This time, I’m switching things up. While I’m not bored with the previous three books’ formula, I just wanted to try something different.
How about you? Do you “stir things up?” in your writing? Do you always write in first person? A writer friend in my critique group decided to write her cozy mystery in the present tense. She said it felt more natural that way. Her previous two books were past tense. And she’s right—this book is better for the difference.
Just the Facts, Ma’am Writer’s Notes has some exciting posts for your consideration this month. March is “Stir Things Up” month. I get a little cabin fever in March so it’s time stir things up. Time to see what other authors do to stay fresh, remain true to their mission, and keep real. On March 9th, Serita Stevens tells us about writing authentic mysteries, not the TV version (the CSI effect—ala instant DNA results). March 16th will feature Paty Jager stirring up historical Westerns. CJ Verburg’s post appears on March 23rd and Janet Finsilver winds up the month on the 30th.
Be sure to check in. You might learn something new, something different. And don’t forget to share your comments for “Stirring Things Up.”
And if you’re in the Marin/Sonoma area on Saturday, March 3rd, stop in to Novato’s Margaret Todd Senior Center, 1560 Hill Road, for the Spring Crafts Fair. Thonie will be there from 10am-3pm selling and signing her books.
4 replies on “Stir Things Up: by Thonie Hevron”
I am a seat of the pants writer for the most part, but I am shaking things up a bit by taking Tempe Crabtree to a new locale–one I’m going to have to visit again.

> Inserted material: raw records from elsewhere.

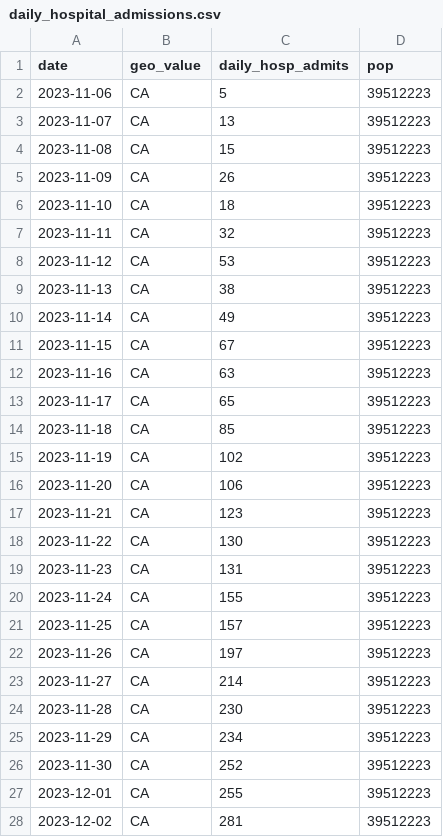
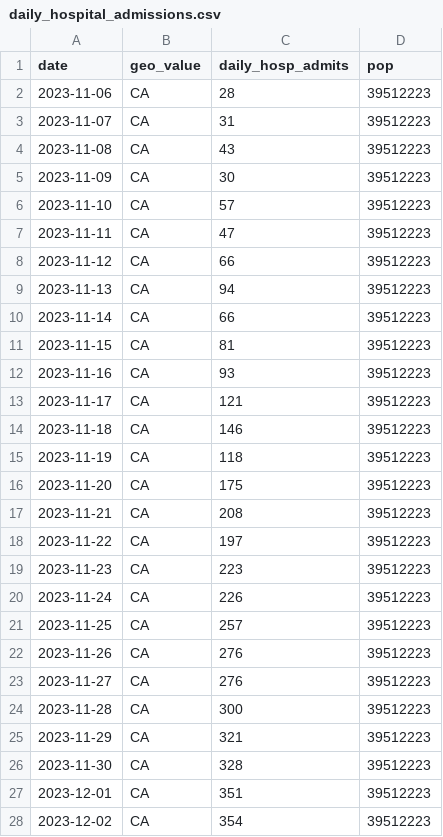
Before and after one commit to CDCgov/PyRenew, a CSV file: pyrenew/datasets/synthetic_CA_120/daily_hospital_admissions.csv, drawn as a sheet; only a part is shown; the diff covers the shown part only.

```diff
--- a/pyrenew/datasets/synthetic_CA_120/daily_hospital_admissions.csv
+++ b/pyrenew/datasets/synthetic_CA_120/daily_hospital_admissions.csv
@@ -1,28 +1,28 @@
 date,geo_value,daily_hosp_admits,pop
-2023-11-06,CA,5,39512223
-2023-11-07,CA,13,39512223
-2023-11-08,CA,15,39512223
-2023-11-09,CA,26,39512223
-2023-11-10,CA,18,39512223
-2023-11-11,CA,32,39512223
-2023-11-12,CA,53,39512223
-2023-11-13,CA,38,39512223
-2023-11-14,CA,49,39512223
-2023-11-15,CA,67,39512223
-2023-11-16,CA,63,39512223
-2023-11-17,CA,65,39512223
-2023-11-18,CA,85,39512223
-2023-11-19,CA,102,39512223
-2023-11-20,CA,106,39512223
-2023-11-21,CA,123,39512223
-2023-11-22,CA,130,39512223
-2023-11-23,CA,131,39512223
-2023-11-24,CA,155,39512223
-2023-11-25,CA,157,39512223
-2023-11-26,CA,197,39512223
-2023-11-27,CA,214,39512223
-2023-11-28,CA,230,39512223
-2023-11-29,CA,234,39512223
-2023-11-30,CA,252,39512223
-2023-12-01,CA,255,39512223
-2023-12-02,CA,281,39512223
+2023-11-06,CA,28,39512223
+2023-11-07,CA,31,39512223
+2023-11-08,CA,43,39512223
+2023-11-09,CA,30,39512223
+2023-11-10,CA,57,39512223
+2023-11-11,CA,47,39512223
+2023-11-12,CA,66,39512223
+2023-11-13,CA,94,39512223
+2023-11-14,CA,66,39512223
+2023-11-15,CA,81,39512223
+2023-11-16,CA,93,39512223
+2023-11-17,CA,121,39512223
+2023-11-18,CA,146,39512223
+2023-11-19,CA,118,39512223
+2023-11-20,CA,175,39512223
+2023-11-21,CA,208,39512223
+2023-11-22,CA,197,39512223
+2023-11-23,CA,223,39512223
+2023-11-24,CA,226,39512223
+2023-11-25,CA,257,39512223
+2023-11-26,CA,276,39512223
+2023-11-27,CA,276,39512223
+2023-11-28,CA,300,39512223
+2023-11-29,CA,321,39512223
+2023-11-30,CA,328,39512223
+2023-12-01,CA,351,39512223
+2023-12-02,CA,354,39512223
```
Also changed, not shown: 93 edited cells elsewhere in this file, pyrenew/datasets/synthetic_CA_120/daily_ed_visits.csv, pyrenew/datasets/synthetic_CA_120/daily_infections.csv, 4 other files.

Great to change things up in our stories. After all, that’s life, isn’t it? Changes and more changes.
Yes, definitely think writing is a journey, on many levels. My processes, if you can all it that, is continually changing. Hopefully constantly learning and improving too. Good post.